ORDERED that respondent shall continue to receive psychological counseling until the further Order of the Court.
WITNESS, the Honorable Deborah T. Poritz, Chief Justice, at Trenton, this 31st day of July, 2001.
/s/ Stephen W. Townsend
Clerk of the Supreme Court
NO. D-73 SEPTEMBER TERM 2000
Application for Disposition Three-Month Suspension
IN THE MATTER OF
JUDGE ROSEMARIE R. WILLIAMS,
A JUDGE OF THE SUPERIOR COURT
OF THE STATE OF NEW JERSEY.
Decided July 31, 2001 Order returnable February 13, 2001 Opinion by Chief Justice Poritz Dissenting Opinion by Justice Long
|CHIEF JUSTICE PORITZ||X|
1. Judge Guterl died on May 26, 2001.
2. Judge Williams was reappointed to the bench after a
break in service from March 5, 2000, to March 23, 2000. On
taking the oath of office after her reappointment, she was
assigned to the Law Division, Civil Part, Somerset County
3. Rule 2:15-8(a)(6) requires ACJC review of any claim "that a
judge . . . is guilty of . . . conduct prejudicial to the
administration of justice that brings the judicial office into
4. We note that in a judicial disciplinary proceeding
"uncorroborated evidence may satisfy . . . the standard of clear-and-convincing evidence." In re Seaman, supra, 133 N.J. at 84.
Here the ACJC majority did not find clear and convincing evidence
to establish certain alleged and uncorroborated facts, i.e., that
respondent, in the Revere Restaurant, spoke to DeVitis using
vulgar language. We find it unnecessary to consider whether the
burden of proof has been met in respect of certain allegations
because the facts at issue are cumulative only and would not
alter our disposition in this matter.
3. Rule 2:15-8(a)(6) requires ACJC review of any claim "that a judge . . . is guilty of . . . conduct prejudicial to the administration of justice that brings the judicial office into disrepute."
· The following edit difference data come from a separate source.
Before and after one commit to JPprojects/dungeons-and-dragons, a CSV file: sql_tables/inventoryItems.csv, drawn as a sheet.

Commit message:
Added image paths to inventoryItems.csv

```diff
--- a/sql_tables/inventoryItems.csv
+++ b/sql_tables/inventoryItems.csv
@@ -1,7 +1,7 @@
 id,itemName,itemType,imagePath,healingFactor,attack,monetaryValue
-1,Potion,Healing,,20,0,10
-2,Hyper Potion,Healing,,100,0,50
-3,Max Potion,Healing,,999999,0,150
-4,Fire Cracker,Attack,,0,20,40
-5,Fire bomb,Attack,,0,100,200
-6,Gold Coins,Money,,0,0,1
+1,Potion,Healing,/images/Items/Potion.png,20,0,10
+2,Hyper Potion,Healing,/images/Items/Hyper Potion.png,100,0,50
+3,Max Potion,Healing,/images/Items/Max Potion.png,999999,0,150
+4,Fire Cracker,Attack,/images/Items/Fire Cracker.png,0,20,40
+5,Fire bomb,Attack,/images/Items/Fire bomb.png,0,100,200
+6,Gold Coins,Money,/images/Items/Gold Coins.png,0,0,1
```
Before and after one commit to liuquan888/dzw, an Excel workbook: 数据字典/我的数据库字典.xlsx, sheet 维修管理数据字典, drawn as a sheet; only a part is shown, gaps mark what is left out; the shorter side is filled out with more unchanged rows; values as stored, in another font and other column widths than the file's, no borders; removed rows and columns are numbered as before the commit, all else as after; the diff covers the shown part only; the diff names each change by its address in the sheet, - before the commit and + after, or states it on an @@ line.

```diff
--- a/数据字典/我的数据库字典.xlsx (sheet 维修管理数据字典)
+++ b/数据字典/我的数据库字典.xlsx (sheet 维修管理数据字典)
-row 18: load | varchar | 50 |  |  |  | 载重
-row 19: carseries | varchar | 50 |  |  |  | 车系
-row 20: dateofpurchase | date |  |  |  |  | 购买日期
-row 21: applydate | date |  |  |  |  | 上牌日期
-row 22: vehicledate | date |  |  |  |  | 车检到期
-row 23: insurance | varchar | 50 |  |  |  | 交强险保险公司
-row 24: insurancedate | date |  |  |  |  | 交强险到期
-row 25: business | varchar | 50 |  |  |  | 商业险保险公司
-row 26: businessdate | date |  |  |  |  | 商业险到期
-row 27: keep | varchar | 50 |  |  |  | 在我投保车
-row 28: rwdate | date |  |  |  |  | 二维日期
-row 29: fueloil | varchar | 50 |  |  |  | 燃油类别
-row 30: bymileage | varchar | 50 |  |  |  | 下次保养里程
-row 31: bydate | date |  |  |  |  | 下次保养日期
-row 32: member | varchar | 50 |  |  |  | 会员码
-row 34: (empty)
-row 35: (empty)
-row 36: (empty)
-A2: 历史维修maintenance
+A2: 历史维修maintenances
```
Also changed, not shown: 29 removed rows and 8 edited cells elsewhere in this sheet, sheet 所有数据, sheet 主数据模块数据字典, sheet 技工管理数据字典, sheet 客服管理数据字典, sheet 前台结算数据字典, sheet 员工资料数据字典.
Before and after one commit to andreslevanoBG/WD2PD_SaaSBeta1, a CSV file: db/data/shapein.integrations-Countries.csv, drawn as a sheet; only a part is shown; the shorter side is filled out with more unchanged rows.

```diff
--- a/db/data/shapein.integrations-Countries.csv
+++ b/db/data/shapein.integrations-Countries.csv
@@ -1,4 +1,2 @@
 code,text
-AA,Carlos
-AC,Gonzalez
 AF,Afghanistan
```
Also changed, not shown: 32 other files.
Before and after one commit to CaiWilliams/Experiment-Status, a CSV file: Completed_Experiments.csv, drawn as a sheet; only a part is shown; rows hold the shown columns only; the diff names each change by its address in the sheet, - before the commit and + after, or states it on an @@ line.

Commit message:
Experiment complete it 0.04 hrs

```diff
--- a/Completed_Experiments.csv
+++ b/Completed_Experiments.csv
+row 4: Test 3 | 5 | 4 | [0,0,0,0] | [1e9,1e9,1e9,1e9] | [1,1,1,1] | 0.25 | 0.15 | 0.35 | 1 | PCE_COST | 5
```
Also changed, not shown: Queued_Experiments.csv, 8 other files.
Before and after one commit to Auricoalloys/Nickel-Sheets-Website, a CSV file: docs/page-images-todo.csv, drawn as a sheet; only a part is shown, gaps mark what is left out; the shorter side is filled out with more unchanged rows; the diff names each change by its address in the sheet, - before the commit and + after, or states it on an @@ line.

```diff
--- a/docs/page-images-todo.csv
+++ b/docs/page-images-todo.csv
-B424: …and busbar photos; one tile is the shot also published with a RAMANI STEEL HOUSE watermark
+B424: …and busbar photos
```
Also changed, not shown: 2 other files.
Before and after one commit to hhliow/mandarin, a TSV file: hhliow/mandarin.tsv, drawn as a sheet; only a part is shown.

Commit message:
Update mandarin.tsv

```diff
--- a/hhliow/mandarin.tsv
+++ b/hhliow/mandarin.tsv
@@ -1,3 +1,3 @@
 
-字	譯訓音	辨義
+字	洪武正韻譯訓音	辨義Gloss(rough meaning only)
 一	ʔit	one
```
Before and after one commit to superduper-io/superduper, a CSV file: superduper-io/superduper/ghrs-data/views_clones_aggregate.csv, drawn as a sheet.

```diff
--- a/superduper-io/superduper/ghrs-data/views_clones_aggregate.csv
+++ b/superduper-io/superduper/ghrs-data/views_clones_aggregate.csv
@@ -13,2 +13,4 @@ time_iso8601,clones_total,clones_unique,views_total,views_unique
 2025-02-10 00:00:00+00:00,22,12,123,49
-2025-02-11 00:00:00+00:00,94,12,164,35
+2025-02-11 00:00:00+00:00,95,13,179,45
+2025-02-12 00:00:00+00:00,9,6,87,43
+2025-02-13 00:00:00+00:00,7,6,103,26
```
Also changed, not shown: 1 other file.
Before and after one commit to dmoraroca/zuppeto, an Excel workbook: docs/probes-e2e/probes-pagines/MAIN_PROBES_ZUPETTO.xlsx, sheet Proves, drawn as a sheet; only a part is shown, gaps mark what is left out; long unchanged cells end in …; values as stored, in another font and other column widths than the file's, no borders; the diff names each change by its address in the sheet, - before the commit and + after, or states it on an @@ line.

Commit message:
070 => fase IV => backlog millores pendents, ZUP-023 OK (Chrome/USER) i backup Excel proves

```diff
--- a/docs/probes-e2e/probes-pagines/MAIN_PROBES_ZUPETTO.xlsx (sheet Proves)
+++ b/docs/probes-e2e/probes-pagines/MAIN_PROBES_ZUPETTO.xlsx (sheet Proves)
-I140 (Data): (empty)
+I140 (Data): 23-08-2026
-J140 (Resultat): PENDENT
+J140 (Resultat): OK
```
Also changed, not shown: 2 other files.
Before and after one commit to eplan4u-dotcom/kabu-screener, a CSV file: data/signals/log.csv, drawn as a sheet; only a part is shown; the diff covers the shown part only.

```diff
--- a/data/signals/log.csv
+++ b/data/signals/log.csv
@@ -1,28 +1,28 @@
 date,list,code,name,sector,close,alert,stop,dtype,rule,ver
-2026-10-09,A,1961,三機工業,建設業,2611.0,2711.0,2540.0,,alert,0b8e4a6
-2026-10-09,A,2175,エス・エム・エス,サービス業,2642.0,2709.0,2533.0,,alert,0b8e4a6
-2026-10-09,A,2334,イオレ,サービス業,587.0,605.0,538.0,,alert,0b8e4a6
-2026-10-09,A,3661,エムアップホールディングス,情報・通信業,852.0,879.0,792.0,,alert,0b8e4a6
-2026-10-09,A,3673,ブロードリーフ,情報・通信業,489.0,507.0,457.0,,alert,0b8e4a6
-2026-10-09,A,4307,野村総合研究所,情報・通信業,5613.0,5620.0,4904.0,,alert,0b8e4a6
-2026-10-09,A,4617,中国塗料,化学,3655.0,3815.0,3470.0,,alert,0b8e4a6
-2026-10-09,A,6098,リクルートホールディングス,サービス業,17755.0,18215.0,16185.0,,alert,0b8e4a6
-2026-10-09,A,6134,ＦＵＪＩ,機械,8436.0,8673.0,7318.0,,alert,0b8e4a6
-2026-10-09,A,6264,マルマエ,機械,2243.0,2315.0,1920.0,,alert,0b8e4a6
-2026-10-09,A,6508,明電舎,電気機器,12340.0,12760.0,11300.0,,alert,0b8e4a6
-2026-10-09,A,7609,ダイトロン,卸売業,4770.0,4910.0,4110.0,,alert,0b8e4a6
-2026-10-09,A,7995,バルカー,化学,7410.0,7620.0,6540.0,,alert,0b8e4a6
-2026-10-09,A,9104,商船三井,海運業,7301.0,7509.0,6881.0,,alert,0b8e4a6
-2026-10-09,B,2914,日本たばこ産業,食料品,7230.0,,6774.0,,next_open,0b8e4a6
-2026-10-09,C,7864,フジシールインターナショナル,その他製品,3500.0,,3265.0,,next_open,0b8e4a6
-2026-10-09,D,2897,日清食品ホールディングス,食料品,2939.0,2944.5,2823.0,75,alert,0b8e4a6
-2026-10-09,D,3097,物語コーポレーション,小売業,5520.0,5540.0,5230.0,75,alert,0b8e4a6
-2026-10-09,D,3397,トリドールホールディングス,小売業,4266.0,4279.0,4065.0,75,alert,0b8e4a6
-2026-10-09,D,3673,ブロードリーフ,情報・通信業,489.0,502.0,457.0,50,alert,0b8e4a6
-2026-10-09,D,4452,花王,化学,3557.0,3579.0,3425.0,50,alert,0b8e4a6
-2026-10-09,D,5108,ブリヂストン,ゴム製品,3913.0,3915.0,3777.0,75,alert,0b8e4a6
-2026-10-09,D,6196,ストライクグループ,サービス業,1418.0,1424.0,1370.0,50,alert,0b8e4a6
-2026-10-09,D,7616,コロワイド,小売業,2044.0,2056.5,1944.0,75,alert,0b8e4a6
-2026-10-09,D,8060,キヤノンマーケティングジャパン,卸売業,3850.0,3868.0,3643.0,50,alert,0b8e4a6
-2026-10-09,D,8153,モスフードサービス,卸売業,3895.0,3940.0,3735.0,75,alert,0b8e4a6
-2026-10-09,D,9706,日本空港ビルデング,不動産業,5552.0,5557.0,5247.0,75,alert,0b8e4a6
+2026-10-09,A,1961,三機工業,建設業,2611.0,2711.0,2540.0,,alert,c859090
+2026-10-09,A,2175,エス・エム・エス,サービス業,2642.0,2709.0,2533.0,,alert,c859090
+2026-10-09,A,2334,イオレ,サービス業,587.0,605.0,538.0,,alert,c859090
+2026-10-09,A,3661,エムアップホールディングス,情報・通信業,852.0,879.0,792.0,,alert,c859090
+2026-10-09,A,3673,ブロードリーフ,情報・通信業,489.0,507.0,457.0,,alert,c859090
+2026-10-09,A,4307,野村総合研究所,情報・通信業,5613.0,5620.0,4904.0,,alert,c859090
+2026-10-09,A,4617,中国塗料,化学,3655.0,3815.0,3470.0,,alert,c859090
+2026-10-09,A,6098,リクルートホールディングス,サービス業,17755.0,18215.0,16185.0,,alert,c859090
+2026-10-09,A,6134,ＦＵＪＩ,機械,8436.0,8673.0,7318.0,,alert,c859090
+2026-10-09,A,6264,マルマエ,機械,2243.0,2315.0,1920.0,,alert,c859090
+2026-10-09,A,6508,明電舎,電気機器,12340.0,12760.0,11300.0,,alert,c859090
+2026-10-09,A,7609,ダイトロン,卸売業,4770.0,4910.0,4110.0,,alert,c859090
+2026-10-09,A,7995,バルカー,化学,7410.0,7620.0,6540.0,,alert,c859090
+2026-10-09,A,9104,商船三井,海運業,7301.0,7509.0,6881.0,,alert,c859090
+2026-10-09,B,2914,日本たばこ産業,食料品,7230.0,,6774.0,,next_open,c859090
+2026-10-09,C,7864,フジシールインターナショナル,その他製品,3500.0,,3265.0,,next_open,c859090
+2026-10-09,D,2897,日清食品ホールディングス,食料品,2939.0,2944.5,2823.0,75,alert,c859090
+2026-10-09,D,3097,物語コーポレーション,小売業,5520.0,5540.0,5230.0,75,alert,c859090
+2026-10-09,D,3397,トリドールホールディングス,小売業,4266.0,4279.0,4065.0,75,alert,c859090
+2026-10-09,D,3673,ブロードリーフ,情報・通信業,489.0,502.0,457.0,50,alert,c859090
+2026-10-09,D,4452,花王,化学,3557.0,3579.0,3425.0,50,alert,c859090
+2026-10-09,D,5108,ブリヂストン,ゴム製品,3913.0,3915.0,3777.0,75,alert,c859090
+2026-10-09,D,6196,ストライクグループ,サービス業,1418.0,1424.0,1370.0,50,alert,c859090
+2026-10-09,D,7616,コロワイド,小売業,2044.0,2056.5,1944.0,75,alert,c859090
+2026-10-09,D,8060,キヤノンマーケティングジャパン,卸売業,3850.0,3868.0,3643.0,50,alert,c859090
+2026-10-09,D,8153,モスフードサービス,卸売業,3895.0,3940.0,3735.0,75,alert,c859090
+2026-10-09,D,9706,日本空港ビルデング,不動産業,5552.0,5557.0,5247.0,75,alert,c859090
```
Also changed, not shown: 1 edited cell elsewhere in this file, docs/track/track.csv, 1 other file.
4. We note that in a judicial disciplinary proceeding "uncorroborated evidence may satisfy . . . the standard of clear-and-convincing evidence." In re Seaman, supra, 133 N.J. at 84. Here the ACJC majority did not find clear and convincing evidence to establish certain alleged and uncorroborated facts, i.e., that respondent, in the Revere Restaurant, spoke to DeVitis using vulgar language. We find it unnecessary to consider whether the burden of proof has been met in respect of certain allegations because the facts at issue are cumulative only and would not alter our disposition in this matter.